The Secrets to Keeping Visitors On Your Site and How to Make Them Keep Coming Back For More
How do you keep visitors on your site longer once they’ve clicked through from a search result? Here’s the lowdown that will help boost your online profits:
We all want to get our site to the top of Google but that is only half of the story. For example, what happens when people click through to your site? Do they hang around and check out what you have to offer or do they quickly move on to the next result?
Obviously you want the former to happen, so how can you make sure that it does?
When visitors find nothing of interest on your site at first glance and leave immediately, this is known as a bounce. A site with a high bounce rate from good quality traffic is an indicator that the website isn’t performing and meeting visitors expectations.
Sources of Traffic
Reducing your website’s bounce rate is a great first step in improving its overall performance and conversion rate.
First you need to analyse the bounce rates of the different traffic sources. Focus your efforts on improving the bonce rates of the highest converting traffic sources such as:
Search engine traffic.
Email marketing campaigns.
Ignore the bounce rate from unqualified sources, such as:
Unknown referrer sites.
Social networking sites.
Random directory sites.
Landing Page Design
How you design your landing pages can make a difference to your bounce rate. Here are some helpful tips to designing a landing page with a low bounce rate:
Make sure your headline refers directly to the place where your visitor came from or the ad copy that drove the link.
It is vital to provide a clear call to action. Tell your visitor exactly what you want them to do. Example: “Click here to see our exclusive new range”, “For updates and exclusive offers subscribe to our newsletter today”.
You need to write clear, precise and targeted content that’s geared specifically towards your visitors. Don’t write content that is vague or too general. Your visitors are here to read about a specific subject, so they won’t thank you for wasting their time.
Prioritise. Place the most important information at the beginning of paragraphs and bullet lists.
Keep it simple. Remove all extraneous matter from your landing page. Ask for only enough information to complete the desired action.
How do you know what’s working and what isn’t in terms of keeping visitors on your site? Answer, you don’t. The secret is to assume nothing and test everything.
Thanks to Google’s Content Experiments (in Analytics), we can create, test and monitor the performance of landing pages. The purposed of testing your landing pages is to reduce bounce rates and increase conversion rates.
Setting up an A/B split test on Google Content Experiments is very easy and free. Here is a basic overview of the steps involved:
Create a campaign to test landing pages against each other.
Upload the URL of the original page you are testing.
Upload the URL’s of the other landing pages you want to test against the original.

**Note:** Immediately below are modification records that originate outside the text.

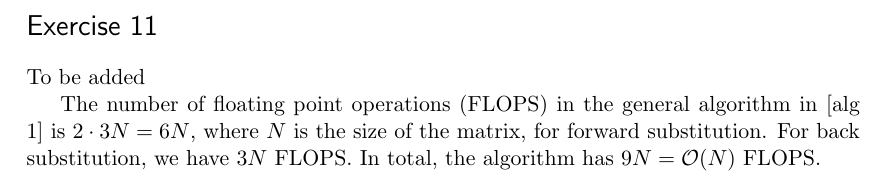
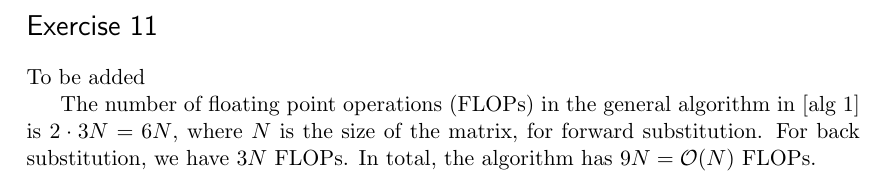
Before and after one commit to sim-hal/FYS3150-Project-1, a LaTeX document (project_1.tex): part of page 6 of 6, cut so that both start at the same text. Compiled offline with pdfLaTeX.

Commit message:
Made some tiny corrections

```diff
--- a/project_1.tex
+++ b/project_1.tex
@@ -75,6 +75,8 @@
 % Pseudocode
 \usepackage{algorithm}
 \usepackage{algpseudocode}[noend]
+
+\usepackage{subfig}
 
 %%% END Article customizations
 
@@ -305,9 +307,9 @@ To be added
 
 To be added
 
-The number of floating point operations (FLOPS) in the general algorithm
+The number of floating point operations (FLOPs) in the general algorithm
 in {[}alg \ref{alg:general}{]} is $2\cdot3N=6N$, where $N$ is the
 size of the matrix, for forward substitution. For back substitution,
-we have $3N$ FLOPS. In total, the algorithm has $9N=\mathcal{O}(N)$
-FLOPS.
+we have $3N$ FLOPs. In total, the algorithm has $9N=\mathcal{O}(N)$
+FLOPs.
 \end{document}
```
Also changed, not shown: project_1.pdf, project_1.tex (2 more changed lines).
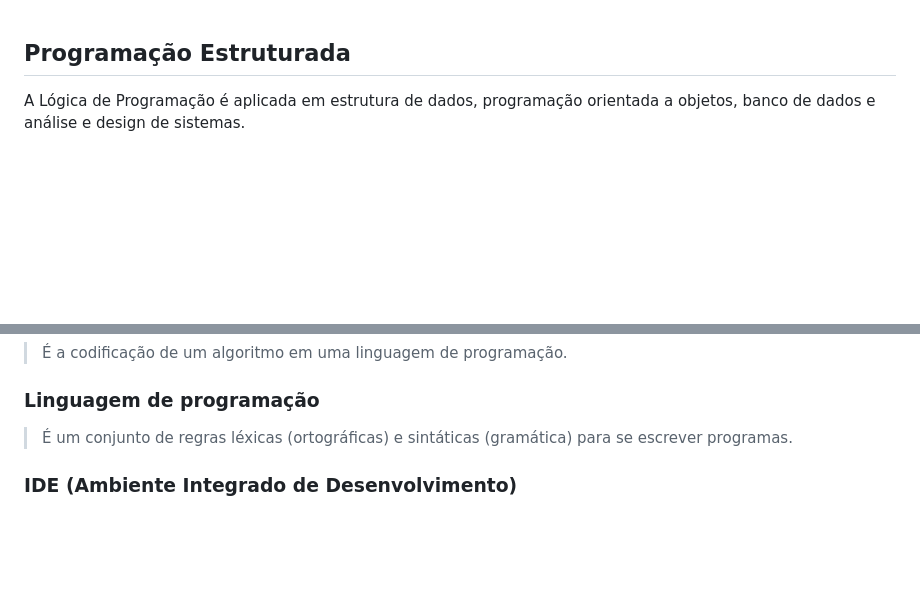
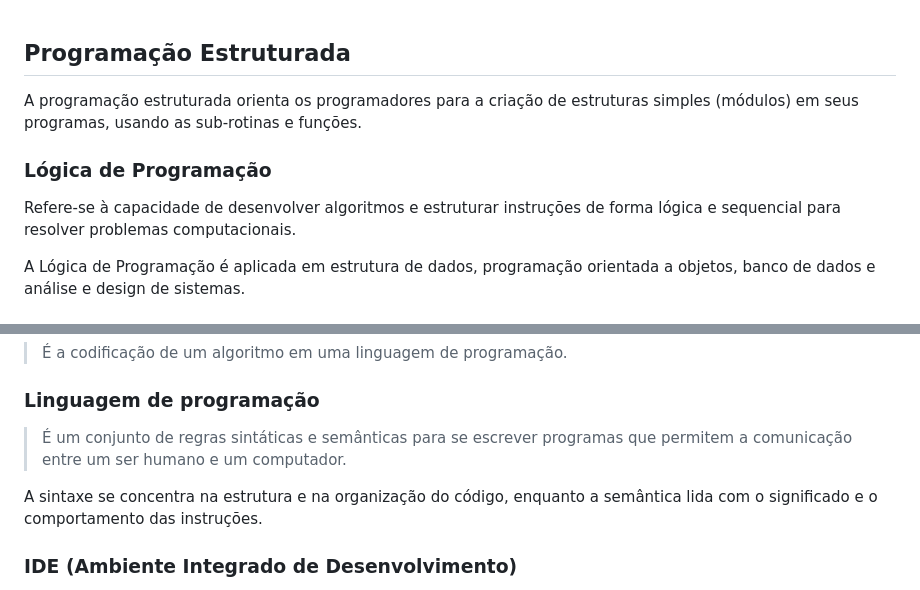
Before and after one commit to elainefs/faculdade, a Markdown page: programacao-estruturada/README.md, 2 parts joined by grey strips. Drawn GitHub-style; blank space fills up the shorter version.

Commit message:
Adiciona novos conceitos sobre programação estruturada

```diff
--- a/programacao-estruturada/README.md
+++ b/programacao-estruturada/README.md
@@ -1,4 +1,10 @@
 ## Programação Estruturada
+
+A programação estruturada orienta os programadores para a criação de estruturas simples (módulos) em seus programas, usando as sub-rotinas e funções.
+
+### Lógica de Programação
+
+Refere-se à capacidade de desenvolver algoritmos e estruturar instruções de forma lógica e sequencial para resolver problemas computacionais.
 
 A Lógica de Programação é aplicada em estrutura de dados, programação orientada a objetos, banco de dados e análise e design de sistemas.
 
@@ -45,7 +51,9 @@ A(Entrada) --> B(Processamento) --> C(Saída)
 
 ### Linguagem de programação
 
-> É um conjunto de regras léxicas (ortográficas) e sintáticas (gramática) para se escrever programas.
+> É um conjunto de regras sintáticas e semânticas para se escrever programas que permitem a comunicação entre um ser humano e um computador.
+
+A sintaxe se concentra na estrutura e na organização do código, enquanto a semântica lida com o significado e o comportamento das instruções.
 
 ### IDE (Ambiente Integrado de Desenvolvimento)
 
```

Send at least 500 visitors to the primary URL and Google will separate those visitors randomly for you to test the performance of the pages in a non-biased way. You can do this by using Adwords, email campaigns or even affiliates to send traffic from specific keywords through the funnel.
Finally, here are some golden rules to remember when you’re designing and testing landing pages:
No idea is a bad idea until you’ve seen it in action. If you get an idea for a landing page, try it. Try them all. (You can ask us to show you our favourite landing pages too).
Make a different landing page for every keyword that gets at least 500 visitors per month. This ensures your highest converting keywords get all of the attention that they deserve.
Send at least 500 visitors from the same traffic source/keyword to each landing page to accurately gauge its performance.
Once you’ve tested several landing pages, try improving them by testing different versions of the best performing pages.
The best landing pages can then be tested to varying degrees using multivariate testing. This is where you test specific elements if the page rather than entirely new pages.
Creating landing pages that encourage visitors to stay longer can sometimes be time-consuming and expensive, but its absolutely essential for high converting, high performing websites.